**Exercise directions**
Before repeating the entries below, strip out every picture and keep all else as it is.

##### Extracted entries

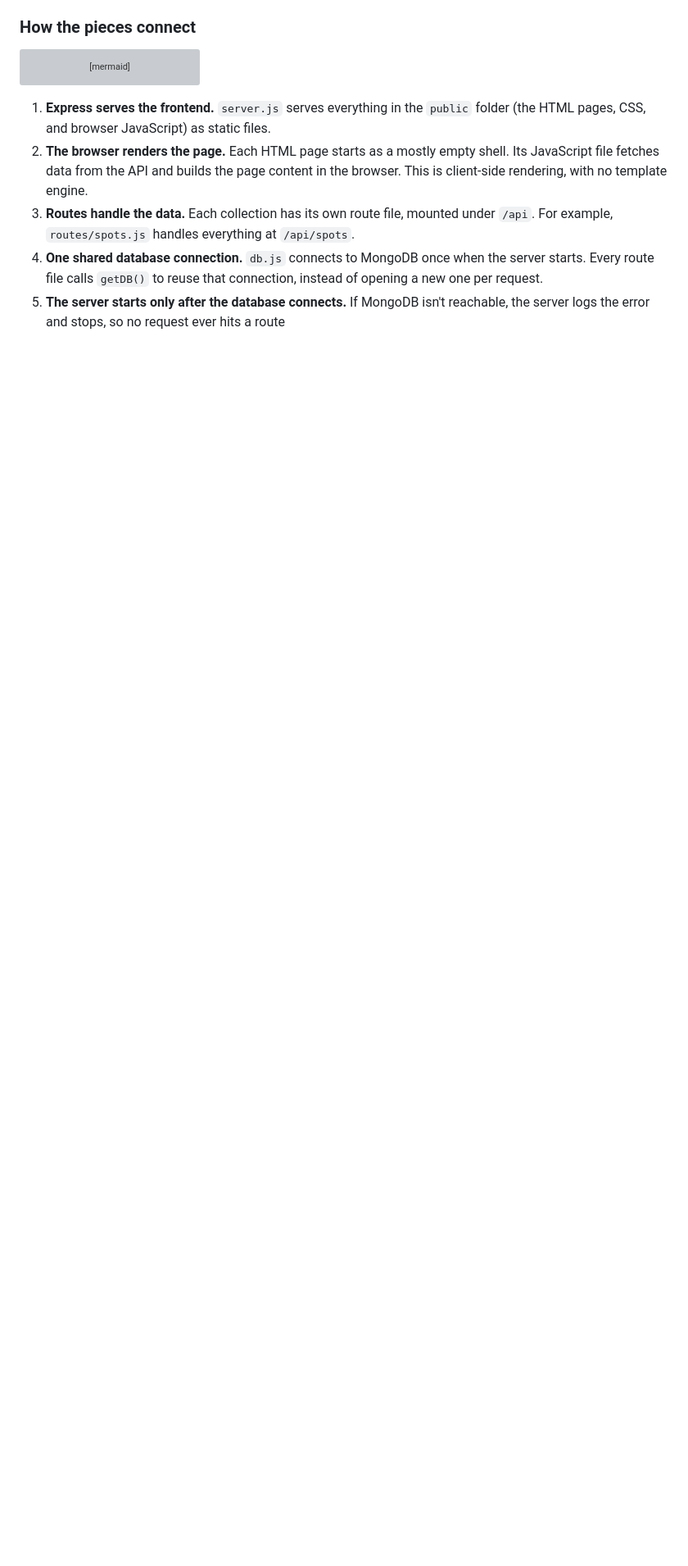
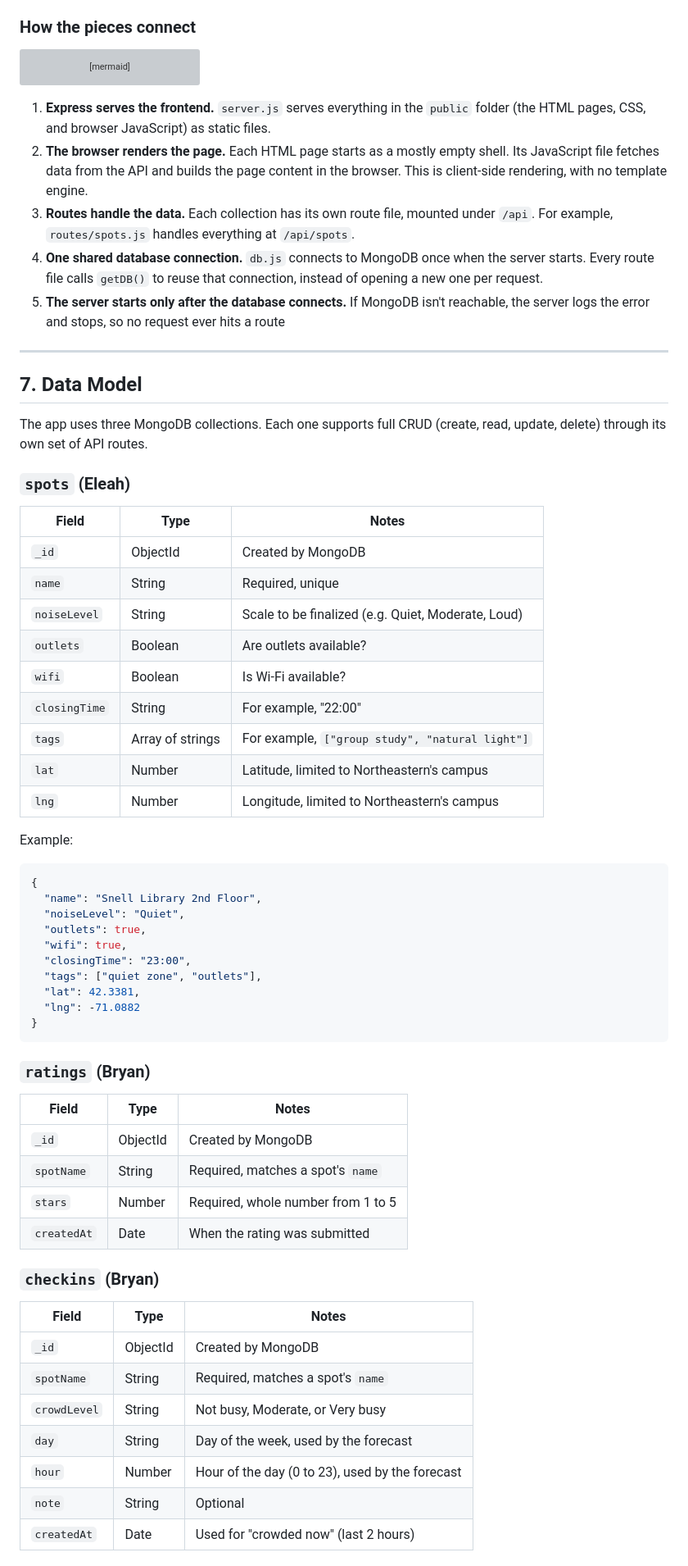
Before and after one commit to BryanSJamesDev/study-spot-finder, a Markdown page: docs/design-document.md, the part around one of its changes. Shown at 82% size. Rendered like a GitHub page; blank space fills up the shorter version; grey boxes are pictures that could not be loaded.

Commit message:
Add data model to design document

````diff
--- a/docs/design-document.md
+++ b/docs/design-document.md
@@ -184,3 +184,60 @@ flowchart LR
 3. **Routes handle the data.** Each collection has its own route file, mounted under `/api`. For example, `routes/spots.js` handles everything at `/api/spots`.
 4. **One shared database connection.** `db.js` connects to MongoDB once when the server starts. Every route file calls `getDB()` to reuse that connection, instead of opening a new one per request.
 5. **The server starts only after the database connects.** If MongoDB isn't reachable, the server logs the error and stops, so no request ever hits a route
+
+---
+
+## 7. Data Model
+
+The app uses three MongoDB collections. Each one supports full CRUD (create, read, update, delete) through its own set of API routes.
+
+### `spots` (Eleah)
+
+| Field | Type | Notes |
+|-------|------|-------|
+| `_id` | ObjectId | Created by MongoDB |
+| `name` | String | Required, unique |
+| `noiseLevel` | String | Scale to be finalized (e.g. Quiet, Moderate, Loud) |
+| `outlets` | Boolean | Are outlets available? |
+| `wifi` | Boolean | Is Wi-Fi available? |
+| `closingTime` | String | For example, "22:00" |
+| `tags` | Array of strings | For example, `["group study", "natural light"]` |
+| `lat` | Number | Latitude, limited to Northeastern's campus |
+| `lng` | Number | Longitude, limited to Northeastern's campus |
+
+Example:
+
+```json
+{
+  "name": "Snell Library 2nd Floor",
+  "noiseLevel": "Quiet",
+  "outlets": true,
+  "wifi": true,
+  "closingTime": "23:00",
+  "tags": ["quiet zone", "outlets"],
+  "lat": 42.3381,
+  "lng": -71.0882
+}
+```
+
+### `ratings` (Bryan)
+
+| Field | Type | Notes |
+|-------|------|-------|
+| `_id` | ObjectId | Created by MongoDB |
+| `spotName` | String | Required, matches a spot's `name` |
+| `stars` | Number | Required, whole number from 1 to 5 |
+| `createdAt` | Date | When the rating was submitted |
+
+### `checkins` (Bryan)
+
+| Field | Type | Notes |
+|-------|------|-------|
+| `_id` | ObjectId | Created by MongoDB |
+| `spotName` | String | Required, matches a spot's `name` |
+| `crowdLevel` | String | Not busy, Moderate, or Very busy |
+| `day` | String | Day of the week, used by the forecast |
+| `hour` | Number | Hour of the day (0 to 23), used by the forecast |
+| `note` | String | Optional |
+| `createdAt` | Date | Used for "crowded now" (last 2 hours) |
+
````
Also changed, not shown: other parts of docs/design-document.md (+14 -0 lines).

##########

**Reply to the exercise**
Before and after one commit to BryanSJamesDev/study-spot-finder, a Markdown page: docs/design-document.md, the part around one of its changes. Shown at 82% size. Rendered like a GitHub page; blank space fills up the shorter version; grey boxes are pictures that could not be loaded.

Commit message:
Add data model to design document

````diff
--- a/docs/design-document.md
+++ b/docs/design-document.md
@@ -184,3 +184,60 @@ flowchart LR
 3. **Routes handle the data.** Each collection has its own route file, mounted under `/api`. For example, `routes/spots.js` handles everything at `/api/spots`.
 4. **One shared database connection.** `db.js` connects to MongoDB once when the server starts. Every route file calls `getDB()` to reuse that connection, instead of opening a new one per request.
 5. **The server starts only after the database connects.** If MongoDB isn't reachable, the server logs the error and stops, so no request ever hits a route
+
+---
+
+## 7. Data Model
+
+The app uses three MongoDB collections. Each one supports full CRUD (create, read, update, delete) through its own set of API routes.
+
+### `spots` (Eleah)
+
+| Field | Type | Notes |
+|-------|------|-------|
+| `_id` | ObjectId | Created by MongoDB |
+| `name` | String | Required, unique |
+| `noiseLevel` | String | Scale to be finalized (e.g. Quiet, Moderate, Loud) |
+| `outlets` | Boolean | Are outlets available? |
+| `wifi` | Boolean | Is Wi-Fi available? |
+| `closingTime` | String | For example, "22:00" |
+| `tags` | Array of strings | For example, `["group study", "natural light"]` |
+| `lat` | Number | Latitude, limited to Northeastern's campus |
+| `lng` | Number | Longitude, limited to Northeastern's campus |
+
+Example:
+
+```json
+{
+  "name": "Snell Library 2nd Floor",
+  "noiseLevel": "Quiet",
+  "outlets": true,
+  "wifi": true,
+  "closingTime": "23:00",
+  "tags": ["quiet zone", "outlets"],
+  "lat": 42.3381,
+  "lng": -71.0882
+}
+```
+
+### `ratings` (Bryan)
+
+| Field | Type | Notes |
+|-------|------|-------|
+| `_id` | ObjectId | Created by MongoDB |
+| `spotName` | String | Required, matches a spot's `name` |
+| `stars` | Number | Required, whole number from 1 to 5 |
+| `createdAt` | Date | When the rating was submitted |
+
+### `checkins` (Bryan)
+
+| Field | Type | Notes |
+|-------|------|-------|
+| `_id` | ObjectId | Created by MongoDB |
+| `spotName` | String | Required, matches a spot's `name` |
+| `crowdLevel` | String | Not busy, Moderate, or Very busy |
+| `day` | String | Day of the week, used by the forecast |
+| `hour` | Number | Hour of the day (0 to 23), used by the forecast |
+| `note` | String | Optional |
+| `createdAt` | Date | Used for "crowded now" (last 2 hours) |
+
````
Also changed, not shown: other parts of docs/design-document.md (+14 -0 lines).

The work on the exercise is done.